Blick Creative was asked to review the Deafblind Australia’s existing brand and website and create new ones. This project was a great fit for us, as we have more than a decade of experience in accessibility and inclusiveness and are becoming increasingly active in the not-for-profit and disability support space. Deafblind Australia had many important new requirements for the new look brand and website, which inspired us to develop several great concepts, which the client is still reviewing.
The experience has inspired me to reflect that it’s not only the end product that needs to meet its audience’s accessibility requirements – it’s the entire process. This is because to be truly, wholly inclusive, the process of design and content creation should involve the audience in every stage, from workshopping and concept development to design, build and review. For us, collaborating with a client means learning from one another, listening, and being open-minded and flexible.
After some discussion, the Blick team we decided that the most accessible way to present our design concepts to Deafblind Australia would be in the form of a website. This is because there are plenty of tools and ways to make websites accessible to all audiences, and to present and explain a diversity of items. Whereas while other mediums such as word documents and pdfs can be accessible, they can also be limited in the diversity of what can be demonstrated and also in user choice of engagement.
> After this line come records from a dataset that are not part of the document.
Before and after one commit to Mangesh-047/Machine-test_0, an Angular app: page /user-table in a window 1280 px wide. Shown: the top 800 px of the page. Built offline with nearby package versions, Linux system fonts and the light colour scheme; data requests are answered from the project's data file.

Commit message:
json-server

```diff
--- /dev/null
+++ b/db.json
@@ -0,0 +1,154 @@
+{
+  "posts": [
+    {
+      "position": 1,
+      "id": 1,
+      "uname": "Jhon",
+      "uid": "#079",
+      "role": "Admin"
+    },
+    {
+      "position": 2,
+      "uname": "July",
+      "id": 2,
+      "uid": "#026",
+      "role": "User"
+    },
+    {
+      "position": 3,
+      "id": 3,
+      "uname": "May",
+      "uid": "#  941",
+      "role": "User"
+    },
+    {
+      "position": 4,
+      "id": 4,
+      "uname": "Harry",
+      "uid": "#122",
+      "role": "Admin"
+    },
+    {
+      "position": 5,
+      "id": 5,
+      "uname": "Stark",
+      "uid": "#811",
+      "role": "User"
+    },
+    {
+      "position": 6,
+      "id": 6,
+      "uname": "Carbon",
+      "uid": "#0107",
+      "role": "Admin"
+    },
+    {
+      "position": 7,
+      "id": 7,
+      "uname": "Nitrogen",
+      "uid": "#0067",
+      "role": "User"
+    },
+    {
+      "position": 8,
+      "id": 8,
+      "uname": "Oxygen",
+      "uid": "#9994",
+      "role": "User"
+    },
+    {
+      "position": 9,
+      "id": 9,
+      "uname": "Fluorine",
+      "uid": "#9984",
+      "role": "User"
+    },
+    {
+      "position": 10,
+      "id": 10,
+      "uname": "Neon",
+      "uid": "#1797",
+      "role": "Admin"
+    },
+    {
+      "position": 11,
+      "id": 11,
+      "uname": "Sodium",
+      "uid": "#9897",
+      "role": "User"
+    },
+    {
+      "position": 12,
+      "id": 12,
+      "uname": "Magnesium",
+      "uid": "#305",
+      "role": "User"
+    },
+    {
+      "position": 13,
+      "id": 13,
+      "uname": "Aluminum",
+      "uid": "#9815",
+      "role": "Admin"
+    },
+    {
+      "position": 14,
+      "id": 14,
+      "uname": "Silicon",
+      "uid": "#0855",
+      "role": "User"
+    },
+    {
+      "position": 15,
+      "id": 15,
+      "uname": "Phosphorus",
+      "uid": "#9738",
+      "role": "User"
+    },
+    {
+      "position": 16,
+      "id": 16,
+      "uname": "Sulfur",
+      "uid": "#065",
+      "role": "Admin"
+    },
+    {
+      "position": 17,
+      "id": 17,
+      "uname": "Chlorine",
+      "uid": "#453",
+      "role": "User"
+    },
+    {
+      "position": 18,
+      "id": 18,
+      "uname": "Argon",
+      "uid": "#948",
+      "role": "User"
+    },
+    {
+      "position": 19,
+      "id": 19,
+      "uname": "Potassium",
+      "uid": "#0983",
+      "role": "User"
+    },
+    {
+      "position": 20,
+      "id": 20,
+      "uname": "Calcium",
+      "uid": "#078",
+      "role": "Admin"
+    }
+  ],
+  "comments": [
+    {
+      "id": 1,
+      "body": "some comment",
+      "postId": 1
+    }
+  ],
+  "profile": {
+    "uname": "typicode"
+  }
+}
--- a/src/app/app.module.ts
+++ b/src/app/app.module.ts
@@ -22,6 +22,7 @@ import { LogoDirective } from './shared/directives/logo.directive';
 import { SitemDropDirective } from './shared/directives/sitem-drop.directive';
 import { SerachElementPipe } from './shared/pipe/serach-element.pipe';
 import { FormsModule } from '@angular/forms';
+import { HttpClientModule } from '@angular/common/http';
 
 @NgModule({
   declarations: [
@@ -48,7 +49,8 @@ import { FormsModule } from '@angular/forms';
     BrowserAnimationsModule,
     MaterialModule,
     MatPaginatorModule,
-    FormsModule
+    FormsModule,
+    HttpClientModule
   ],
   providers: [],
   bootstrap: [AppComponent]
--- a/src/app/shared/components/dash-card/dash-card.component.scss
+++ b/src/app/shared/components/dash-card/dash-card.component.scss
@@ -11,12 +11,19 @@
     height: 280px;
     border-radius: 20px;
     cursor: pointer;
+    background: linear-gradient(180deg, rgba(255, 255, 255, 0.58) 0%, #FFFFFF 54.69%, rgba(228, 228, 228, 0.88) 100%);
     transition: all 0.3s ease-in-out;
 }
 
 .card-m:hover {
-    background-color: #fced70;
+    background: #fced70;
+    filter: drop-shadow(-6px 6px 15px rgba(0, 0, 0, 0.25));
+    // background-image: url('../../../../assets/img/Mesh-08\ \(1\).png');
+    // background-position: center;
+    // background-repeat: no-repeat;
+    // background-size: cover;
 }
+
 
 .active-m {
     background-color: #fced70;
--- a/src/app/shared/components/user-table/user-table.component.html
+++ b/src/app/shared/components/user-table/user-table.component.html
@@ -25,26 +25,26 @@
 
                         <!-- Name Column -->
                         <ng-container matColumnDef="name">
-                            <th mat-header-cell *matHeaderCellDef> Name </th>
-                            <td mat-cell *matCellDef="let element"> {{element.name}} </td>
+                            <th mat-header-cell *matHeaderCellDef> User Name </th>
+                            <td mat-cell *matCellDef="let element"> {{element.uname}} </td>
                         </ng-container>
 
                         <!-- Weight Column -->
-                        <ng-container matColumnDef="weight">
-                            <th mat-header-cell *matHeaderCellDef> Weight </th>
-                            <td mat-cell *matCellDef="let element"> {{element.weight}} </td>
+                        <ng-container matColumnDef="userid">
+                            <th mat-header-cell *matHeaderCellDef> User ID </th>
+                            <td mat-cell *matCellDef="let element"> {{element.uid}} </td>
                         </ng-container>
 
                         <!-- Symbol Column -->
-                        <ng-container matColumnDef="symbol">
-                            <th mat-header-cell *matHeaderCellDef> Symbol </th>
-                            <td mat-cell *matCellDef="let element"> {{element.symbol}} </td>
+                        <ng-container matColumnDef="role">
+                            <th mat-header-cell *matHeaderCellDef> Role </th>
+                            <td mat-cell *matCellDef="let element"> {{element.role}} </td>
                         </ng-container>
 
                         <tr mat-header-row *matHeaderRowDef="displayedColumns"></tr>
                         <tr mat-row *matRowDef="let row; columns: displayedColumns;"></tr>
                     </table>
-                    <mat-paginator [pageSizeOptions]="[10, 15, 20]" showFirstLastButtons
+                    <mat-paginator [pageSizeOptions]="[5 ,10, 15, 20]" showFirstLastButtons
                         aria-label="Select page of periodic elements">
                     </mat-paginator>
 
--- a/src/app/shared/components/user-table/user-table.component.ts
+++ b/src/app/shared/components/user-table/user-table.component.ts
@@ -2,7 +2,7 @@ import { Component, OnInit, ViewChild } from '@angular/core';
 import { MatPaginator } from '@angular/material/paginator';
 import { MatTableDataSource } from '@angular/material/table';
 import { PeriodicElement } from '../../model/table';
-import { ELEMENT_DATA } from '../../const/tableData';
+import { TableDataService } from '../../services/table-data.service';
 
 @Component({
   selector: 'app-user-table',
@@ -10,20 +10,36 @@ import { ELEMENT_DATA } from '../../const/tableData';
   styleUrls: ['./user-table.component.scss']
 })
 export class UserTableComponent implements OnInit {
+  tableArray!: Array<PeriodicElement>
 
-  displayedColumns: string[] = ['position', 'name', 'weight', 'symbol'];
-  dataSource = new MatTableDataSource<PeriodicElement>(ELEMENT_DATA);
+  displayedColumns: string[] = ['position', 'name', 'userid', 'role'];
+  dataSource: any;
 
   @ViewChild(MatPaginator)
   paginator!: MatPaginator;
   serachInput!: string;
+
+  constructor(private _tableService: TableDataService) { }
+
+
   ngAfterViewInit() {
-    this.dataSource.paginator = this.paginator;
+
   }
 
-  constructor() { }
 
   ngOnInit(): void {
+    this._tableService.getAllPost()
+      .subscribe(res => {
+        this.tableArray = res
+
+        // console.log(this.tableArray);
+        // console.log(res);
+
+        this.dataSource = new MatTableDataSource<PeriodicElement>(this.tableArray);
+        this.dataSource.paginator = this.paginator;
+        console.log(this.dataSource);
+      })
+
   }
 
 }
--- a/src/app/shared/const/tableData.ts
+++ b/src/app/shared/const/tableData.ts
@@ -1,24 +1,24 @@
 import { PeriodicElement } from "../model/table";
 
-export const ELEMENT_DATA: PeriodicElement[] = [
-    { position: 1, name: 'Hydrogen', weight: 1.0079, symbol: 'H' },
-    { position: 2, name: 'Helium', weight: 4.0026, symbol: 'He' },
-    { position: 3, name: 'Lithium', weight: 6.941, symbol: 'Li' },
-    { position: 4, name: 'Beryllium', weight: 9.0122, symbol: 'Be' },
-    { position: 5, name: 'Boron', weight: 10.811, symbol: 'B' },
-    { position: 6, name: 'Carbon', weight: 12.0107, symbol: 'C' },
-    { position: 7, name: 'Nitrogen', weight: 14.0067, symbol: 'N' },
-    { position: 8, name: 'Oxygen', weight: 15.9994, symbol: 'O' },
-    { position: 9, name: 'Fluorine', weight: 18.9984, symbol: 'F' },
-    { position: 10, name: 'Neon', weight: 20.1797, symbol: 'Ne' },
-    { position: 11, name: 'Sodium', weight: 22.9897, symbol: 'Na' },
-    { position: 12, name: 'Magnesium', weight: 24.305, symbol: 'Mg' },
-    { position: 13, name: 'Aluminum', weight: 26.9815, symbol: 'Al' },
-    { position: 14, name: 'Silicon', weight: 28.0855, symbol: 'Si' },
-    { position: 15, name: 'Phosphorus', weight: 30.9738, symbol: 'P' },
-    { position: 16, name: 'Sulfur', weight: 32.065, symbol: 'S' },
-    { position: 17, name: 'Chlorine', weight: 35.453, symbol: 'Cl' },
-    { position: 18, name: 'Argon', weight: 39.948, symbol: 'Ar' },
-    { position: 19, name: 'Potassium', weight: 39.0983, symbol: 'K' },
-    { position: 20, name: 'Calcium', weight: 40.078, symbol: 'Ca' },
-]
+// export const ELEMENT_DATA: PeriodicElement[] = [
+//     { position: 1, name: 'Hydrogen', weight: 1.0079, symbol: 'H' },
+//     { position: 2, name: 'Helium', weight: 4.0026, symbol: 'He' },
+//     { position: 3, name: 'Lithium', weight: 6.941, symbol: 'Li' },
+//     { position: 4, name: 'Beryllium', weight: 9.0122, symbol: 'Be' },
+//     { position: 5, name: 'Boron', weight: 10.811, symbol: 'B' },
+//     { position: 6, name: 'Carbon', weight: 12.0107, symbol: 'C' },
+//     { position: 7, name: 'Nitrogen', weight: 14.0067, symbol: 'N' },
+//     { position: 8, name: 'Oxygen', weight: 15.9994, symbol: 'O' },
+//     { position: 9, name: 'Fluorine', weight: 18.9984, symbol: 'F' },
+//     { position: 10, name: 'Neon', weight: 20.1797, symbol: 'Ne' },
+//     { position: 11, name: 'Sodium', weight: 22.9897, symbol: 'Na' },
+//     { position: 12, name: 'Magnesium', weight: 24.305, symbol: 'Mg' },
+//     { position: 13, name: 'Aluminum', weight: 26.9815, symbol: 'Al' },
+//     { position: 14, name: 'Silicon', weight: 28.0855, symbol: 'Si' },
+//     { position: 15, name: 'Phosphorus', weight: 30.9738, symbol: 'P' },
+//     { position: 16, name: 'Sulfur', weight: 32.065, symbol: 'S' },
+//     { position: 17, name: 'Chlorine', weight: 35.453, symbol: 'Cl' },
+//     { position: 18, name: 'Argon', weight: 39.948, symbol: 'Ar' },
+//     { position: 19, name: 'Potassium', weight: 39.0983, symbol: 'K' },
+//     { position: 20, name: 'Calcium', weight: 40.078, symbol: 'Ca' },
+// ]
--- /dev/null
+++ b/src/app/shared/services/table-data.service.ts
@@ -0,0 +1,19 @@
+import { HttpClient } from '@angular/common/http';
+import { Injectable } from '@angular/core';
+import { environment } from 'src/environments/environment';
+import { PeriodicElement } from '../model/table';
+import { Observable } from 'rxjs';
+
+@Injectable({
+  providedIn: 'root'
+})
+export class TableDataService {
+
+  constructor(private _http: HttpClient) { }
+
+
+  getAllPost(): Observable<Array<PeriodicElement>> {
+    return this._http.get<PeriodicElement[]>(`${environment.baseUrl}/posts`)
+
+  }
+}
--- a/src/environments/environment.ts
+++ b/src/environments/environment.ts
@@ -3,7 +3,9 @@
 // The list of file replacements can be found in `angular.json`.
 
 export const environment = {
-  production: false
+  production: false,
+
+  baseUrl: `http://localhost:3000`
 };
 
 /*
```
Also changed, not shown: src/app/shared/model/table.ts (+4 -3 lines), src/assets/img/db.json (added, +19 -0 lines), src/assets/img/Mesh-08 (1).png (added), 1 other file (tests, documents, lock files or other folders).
We uploaded three brand concepts to our website. We ensured it met AAA accessibility standards, wrote full descriptions of each item and included additional features such as text to speech and screen readers, so that the content could be absorbed in the way that best suits the individual.
The client was really impressed. So far, we’ve received fantastic feedback on the designs, and on the ways we presented them remotely. We can’t wait to share more on this project with you as it evolves.